To quickly clean your fan, the first thing you’re going to do is dust the fan’s exterior. This can be done with a regular duster, though a vacuum with a dust attachment can suck up the dust and dirt without releasing it into the air or further into your fan. If you’re really looking to avoid taking your fan apart, you can use compressed air to get rid of the dust sitting in smaller areas.

Remember that it’s your job to keep your fan clean in order to keep it running smoothly and doing what it should. Failure to keep up with cleaning might mean replacing your garage fan more consistently.

Dealing With Excess Humidity

As much as your brand new fan will help with circulation and reduce moisture and humidity, it can only do so much if you live in a naturally hot and humid environment. Excess humidity can ruin workspace supplies or even cause mildew or mold to build-up.

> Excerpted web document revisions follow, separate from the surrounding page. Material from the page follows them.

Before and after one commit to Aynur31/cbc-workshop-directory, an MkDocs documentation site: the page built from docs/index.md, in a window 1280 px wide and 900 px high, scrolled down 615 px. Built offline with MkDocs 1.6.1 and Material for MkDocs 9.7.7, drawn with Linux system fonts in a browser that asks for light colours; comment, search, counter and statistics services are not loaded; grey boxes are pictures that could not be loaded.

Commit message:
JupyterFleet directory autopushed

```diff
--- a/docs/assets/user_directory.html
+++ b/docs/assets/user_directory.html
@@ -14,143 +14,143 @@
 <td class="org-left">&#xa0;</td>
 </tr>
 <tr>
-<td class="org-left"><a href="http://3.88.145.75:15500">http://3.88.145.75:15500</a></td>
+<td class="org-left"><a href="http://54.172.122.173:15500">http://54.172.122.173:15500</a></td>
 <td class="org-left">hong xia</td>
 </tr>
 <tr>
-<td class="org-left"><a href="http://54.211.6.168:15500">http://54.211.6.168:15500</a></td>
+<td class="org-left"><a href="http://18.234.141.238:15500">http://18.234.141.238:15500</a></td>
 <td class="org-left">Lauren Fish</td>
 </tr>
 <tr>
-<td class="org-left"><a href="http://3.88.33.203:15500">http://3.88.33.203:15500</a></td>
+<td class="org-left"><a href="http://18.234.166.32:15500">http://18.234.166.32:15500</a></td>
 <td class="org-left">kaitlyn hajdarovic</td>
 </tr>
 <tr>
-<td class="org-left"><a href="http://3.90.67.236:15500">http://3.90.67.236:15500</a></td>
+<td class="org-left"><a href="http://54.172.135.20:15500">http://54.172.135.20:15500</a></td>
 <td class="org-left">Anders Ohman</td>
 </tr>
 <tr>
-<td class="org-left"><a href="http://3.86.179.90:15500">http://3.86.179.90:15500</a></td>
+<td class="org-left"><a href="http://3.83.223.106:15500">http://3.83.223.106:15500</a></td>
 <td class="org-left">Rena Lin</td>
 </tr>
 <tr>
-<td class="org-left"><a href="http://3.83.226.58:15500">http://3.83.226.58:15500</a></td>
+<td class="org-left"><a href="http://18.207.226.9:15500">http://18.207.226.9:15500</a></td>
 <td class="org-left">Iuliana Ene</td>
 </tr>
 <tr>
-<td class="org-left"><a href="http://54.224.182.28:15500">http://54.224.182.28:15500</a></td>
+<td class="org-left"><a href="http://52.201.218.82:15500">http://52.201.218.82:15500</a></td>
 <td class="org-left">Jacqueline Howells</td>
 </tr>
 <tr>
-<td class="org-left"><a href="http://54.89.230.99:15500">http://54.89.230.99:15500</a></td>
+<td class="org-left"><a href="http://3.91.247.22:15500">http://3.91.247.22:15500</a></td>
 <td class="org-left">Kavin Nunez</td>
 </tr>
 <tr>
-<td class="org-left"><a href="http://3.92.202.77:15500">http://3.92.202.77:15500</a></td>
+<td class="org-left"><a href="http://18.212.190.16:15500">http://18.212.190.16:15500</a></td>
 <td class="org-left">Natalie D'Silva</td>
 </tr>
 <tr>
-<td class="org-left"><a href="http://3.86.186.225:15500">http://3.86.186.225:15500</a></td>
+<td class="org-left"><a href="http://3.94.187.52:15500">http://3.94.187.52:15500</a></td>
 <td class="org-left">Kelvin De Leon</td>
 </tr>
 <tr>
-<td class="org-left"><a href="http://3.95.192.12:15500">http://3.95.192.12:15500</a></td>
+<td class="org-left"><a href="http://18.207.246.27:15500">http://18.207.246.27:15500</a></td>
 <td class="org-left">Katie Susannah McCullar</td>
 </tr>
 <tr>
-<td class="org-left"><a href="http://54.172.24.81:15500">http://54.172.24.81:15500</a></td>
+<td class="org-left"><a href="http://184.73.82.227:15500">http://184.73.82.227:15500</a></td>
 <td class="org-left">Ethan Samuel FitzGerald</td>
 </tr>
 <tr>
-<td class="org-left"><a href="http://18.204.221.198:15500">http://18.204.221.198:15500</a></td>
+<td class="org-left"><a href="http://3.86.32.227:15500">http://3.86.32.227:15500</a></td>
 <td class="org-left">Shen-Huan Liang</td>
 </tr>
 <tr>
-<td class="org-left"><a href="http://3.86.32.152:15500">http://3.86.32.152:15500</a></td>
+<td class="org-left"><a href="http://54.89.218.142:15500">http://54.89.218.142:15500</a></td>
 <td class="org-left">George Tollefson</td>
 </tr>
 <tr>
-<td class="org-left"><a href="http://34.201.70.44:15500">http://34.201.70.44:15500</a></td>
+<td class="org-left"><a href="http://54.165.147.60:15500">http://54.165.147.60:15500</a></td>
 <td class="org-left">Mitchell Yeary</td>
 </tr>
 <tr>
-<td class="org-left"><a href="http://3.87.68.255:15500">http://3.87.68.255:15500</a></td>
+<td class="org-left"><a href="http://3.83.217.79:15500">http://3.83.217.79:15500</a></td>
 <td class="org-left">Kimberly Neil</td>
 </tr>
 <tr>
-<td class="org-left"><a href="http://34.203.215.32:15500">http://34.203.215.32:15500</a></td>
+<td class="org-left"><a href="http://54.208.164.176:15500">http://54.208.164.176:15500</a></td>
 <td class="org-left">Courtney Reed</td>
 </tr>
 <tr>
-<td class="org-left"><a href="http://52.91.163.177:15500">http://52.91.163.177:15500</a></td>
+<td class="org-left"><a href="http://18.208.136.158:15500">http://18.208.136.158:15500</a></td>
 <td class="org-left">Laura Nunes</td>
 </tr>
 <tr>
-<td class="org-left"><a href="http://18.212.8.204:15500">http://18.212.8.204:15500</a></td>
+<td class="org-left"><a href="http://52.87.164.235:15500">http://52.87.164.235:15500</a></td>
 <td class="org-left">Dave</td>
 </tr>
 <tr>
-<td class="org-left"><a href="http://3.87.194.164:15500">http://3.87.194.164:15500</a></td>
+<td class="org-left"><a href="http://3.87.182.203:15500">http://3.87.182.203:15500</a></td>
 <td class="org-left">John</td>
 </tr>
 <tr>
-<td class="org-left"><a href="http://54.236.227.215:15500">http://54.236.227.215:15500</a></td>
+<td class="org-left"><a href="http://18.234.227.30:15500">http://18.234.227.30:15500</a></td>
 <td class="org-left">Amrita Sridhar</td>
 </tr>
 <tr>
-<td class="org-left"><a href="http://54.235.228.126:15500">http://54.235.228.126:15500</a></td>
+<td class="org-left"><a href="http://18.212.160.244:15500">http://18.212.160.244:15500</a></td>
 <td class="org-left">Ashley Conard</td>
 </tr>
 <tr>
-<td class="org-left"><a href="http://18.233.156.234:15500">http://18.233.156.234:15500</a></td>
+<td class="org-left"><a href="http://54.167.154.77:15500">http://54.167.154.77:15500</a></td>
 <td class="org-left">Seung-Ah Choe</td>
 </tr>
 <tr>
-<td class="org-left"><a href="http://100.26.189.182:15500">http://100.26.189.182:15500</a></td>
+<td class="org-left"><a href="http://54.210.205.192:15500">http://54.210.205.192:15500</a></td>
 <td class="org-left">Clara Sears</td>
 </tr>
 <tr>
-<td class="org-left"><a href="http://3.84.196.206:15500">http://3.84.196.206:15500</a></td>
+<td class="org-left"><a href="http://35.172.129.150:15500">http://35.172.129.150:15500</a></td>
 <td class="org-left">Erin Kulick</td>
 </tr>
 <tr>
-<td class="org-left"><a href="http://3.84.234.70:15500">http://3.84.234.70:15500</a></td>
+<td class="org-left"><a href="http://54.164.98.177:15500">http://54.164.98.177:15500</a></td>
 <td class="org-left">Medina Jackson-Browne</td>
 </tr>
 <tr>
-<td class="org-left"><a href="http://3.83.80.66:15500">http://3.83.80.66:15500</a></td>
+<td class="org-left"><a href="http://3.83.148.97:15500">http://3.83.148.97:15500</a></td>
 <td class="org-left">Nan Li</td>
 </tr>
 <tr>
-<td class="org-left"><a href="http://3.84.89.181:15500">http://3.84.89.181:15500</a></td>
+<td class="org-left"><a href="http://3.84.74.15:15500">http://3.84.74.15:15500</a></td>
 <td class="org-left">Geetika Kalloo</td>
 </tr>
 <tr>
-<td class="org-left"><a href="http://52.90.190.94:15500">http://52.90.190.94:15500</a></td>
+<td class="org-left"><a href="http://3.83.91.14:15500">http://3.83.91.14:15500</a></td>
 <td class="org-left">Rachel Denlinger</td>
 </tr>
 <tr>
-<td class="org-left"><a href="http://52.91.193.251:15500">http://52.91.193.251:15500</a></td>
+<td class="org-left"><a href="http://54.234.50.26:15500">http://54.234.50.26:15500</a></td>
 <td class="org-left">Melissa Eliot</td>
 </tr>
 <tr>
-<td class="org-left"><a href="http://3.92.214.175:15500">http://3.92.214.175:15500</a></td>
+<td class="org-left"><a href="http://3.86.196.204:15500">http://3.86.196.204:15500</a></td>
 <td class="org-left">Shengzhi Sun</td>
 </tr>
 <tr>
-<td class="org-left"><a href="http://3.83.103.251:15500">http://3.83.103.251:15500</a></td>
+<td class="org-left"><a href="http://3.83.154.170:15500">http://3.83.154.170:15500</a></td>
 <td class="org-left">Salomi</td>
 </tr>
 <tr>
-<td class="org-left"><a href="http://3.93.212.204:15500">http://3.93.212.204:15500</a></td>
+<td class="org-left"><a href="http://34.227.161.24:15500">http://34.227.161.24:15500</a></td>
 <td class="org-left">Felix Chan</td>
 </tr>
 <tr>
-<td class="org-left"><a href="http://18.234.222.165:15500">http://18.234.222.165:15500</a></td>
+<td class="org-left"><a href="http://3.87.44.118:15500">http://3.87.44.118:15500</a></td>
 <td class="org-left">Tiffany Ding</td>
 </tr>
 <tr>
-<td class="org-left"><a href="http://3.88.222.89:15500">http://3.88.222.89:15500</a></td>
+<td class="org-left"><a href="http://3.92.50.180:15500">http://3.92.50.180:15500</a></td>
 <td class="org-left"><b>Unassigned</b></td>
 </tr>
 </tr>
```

If the humidity seems to be excessive, it might be a good idea to also invest in a garage dehumidifier. Though these tools tend to be rather pricey, they’ll pick up wherever your fan leaves off. This is definitely a must-have if you have sensitive supplies and materials stored in your garage.


Before you invest in a garage fan, there are a lot of things that you need to think about in your decision. That means you need to know exactly which features you’re looking for in a fan, how much space you have in your garage, and how durable of a fan you actually need. Once you perform this research, you can begin looking online for the best products to find one that checks all of your boxes.

There’s more to cooling your garage than just buying a fan and turning it on. For more on that, check out my article on How to Cool a Garage with a Fan the Right Way.

Photo of author

Tim Wells

Tim Wells, the founder of Garage Transformed, has been featured in dozens of home renovation publications, including, Home Stratosphere, House Digest, Livingetc, and SFGate. Since 2018, he has helped over two million people transform their everyday garages into something they can be proud of. He lives in Central Florida with his wife and bulldog.